The Cloud is especially valuable to small and medium-sized businesses (SMB’s) because it provides access to full-function applications at an inexpensive price without a considerable upfront expenditure for hardware and software. Using the proper cloud provider, a corporation can rapidly scale their business productivity software as their business grows or a replacement company is added.
On-premises ERP vs. cloud ERP
The breadth and depth of obtainable modules can differ significantly between on-premises and cloud ERP products.
The gap has narrowed as ERP vendors have shifted most of their development effort faraway from on-premises versions to the cloud, and today many cloud ERP solutions include the broad range of functional modules. However, vendors still struggle to deliver comparable features in their cloud based ERP offerings, and on-premises ERP outsells cloud by a good margin.
One increasingly popular sort of cloud ERP, multi-tenant software as a service, or SaaS ERP, is usually a streamlined version with fewer modules and features than an equivalent vendor’s on-premises ERP. In multi-tenant SaaS, multiple “tenants” use an equivalent copy, or instance, of the software. This scheme tends to enforce standardization and simplification, since equivalent software must serve customers with varying needs. It’s the most important reason SaaS ERP tends to possess fewer modules than on-premises ERP.

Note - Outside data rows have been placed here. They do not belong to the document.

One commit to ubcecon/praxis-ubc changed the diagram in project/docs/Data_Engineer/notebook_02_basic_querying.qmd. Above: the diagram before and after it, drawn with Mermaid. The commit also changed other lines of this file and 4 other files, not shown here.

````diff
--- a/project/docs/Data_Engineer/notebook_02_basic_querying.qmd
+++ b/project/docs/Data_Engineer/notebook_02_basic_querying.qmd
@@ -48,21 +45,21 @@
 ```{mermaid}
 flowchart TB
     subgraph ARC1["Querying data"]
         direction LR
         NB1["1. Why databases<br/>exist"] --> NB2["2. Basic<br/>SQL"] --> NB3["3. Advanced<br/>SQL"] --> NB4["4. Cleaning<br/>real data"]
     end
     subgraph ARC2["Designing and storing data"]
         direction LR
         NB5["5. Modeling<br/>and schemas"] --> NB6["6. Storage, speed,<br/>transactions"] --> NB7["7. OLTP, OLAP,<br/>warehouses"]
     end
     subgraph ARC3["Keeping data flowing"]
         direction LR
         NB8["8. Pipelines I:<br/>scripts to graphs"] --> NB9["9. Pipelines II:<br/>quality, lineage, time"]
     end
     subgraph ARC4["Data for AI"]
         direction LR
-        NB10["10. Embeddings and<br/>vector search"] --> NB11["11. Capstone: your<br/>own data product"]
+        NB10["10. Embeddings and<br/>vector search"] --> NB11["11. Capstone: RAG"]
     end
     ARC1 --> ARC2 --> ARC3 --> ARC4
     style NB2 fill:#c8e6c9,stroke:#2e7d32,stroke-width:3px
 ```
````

There are other important differences. SaaS ERP cannot be customized, for the foremost part, which may be a serious drawback for companies that spend years customizing on-premises ERP to satisfy their unique needs. (SaaS proponents claim this is often a plus because it helps enforce industry best practices reduces IT costs and makes the ERP system less susceptible to bugs and crashes.) On-premises ERP usually requires an outsized upfront payment for a multiyear license, while SaaS typically comes as a monthly, per-user subscription, though some vendors offer pricing that mixes the 2 models.

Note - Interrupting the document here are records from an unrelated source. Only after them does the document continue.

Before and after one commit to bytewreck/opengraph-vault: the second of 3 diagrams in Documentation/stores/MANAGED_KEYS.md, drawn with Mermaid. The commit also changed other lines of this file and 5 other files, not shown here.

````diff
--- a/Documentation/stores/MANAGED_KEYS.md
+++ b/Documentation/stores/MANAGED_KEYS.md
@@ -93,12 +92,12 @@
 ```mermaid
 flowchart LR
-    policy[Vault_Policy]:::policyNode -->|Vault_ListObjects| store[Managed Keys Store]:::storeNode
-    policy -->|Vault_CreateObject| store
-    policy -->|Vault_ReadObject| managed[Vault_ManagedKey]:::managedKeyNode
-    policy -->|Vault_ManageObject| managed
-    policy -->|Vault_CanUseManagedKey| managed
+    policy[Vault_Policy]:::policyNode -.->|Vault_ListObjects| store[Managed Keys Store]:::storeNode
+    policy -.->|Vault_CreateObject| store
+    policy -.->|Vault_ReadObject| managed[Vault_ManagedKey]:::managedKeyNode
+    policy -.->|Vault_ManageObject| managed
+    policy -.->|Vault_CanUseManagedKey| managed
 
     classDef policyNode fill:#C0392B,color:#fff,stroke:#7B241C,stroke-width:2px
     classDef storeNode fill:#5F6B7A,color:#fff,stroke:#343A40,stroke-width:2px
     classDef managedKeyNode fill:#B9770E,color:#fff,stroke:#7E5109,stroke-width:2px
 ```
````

Despite these differences, debates still rage about which deployment model is cheaper for ERP buyers within the end of the day. Vendors said SaaS is cheaper for them to take care of and has more growth potential from subscription revenue. Most try to wean customers off their aging on-premises ERPs but face resistance as companies question whether cloud ERP does what they have and is well worth the money.
Benefits of Cloud ERP

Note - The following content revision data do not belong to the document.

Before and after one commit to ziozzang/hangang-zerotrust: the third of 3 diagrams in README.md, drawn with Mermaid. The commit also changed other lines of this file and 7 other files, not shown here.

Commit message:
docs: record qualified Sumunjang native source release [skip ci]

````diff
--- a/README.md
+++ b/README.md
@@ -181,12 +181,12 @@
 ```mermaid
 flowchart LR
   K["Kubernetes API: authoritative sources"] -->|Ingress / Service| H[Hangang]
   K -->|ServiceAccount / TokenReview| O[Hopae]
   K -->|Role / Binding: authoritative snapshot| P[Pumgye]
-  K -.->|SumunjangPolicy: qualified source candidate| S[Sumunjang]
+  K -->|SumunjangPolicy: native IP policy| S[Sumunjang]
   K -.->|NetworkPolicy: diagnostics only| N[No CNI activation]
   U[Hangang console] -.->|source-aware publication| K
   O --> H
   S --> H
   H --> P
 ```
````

Companies can upload and access data in real-time via the cloud, from any device with an online connection, allowing greater collaboration among departments.
Cloud ERP software also has the advantage of being hosted on one platform. Having all of your business applications, like your CRM and accounting, for instance, on an equivalent cloud platform allows you to unify your systems of engagement together with your systems of record. Rather than having your company’s front and back-office applications in separate systems, using one cloud platform allows your apps to speak to every other, share a central database, get real-time reporting and use one interface.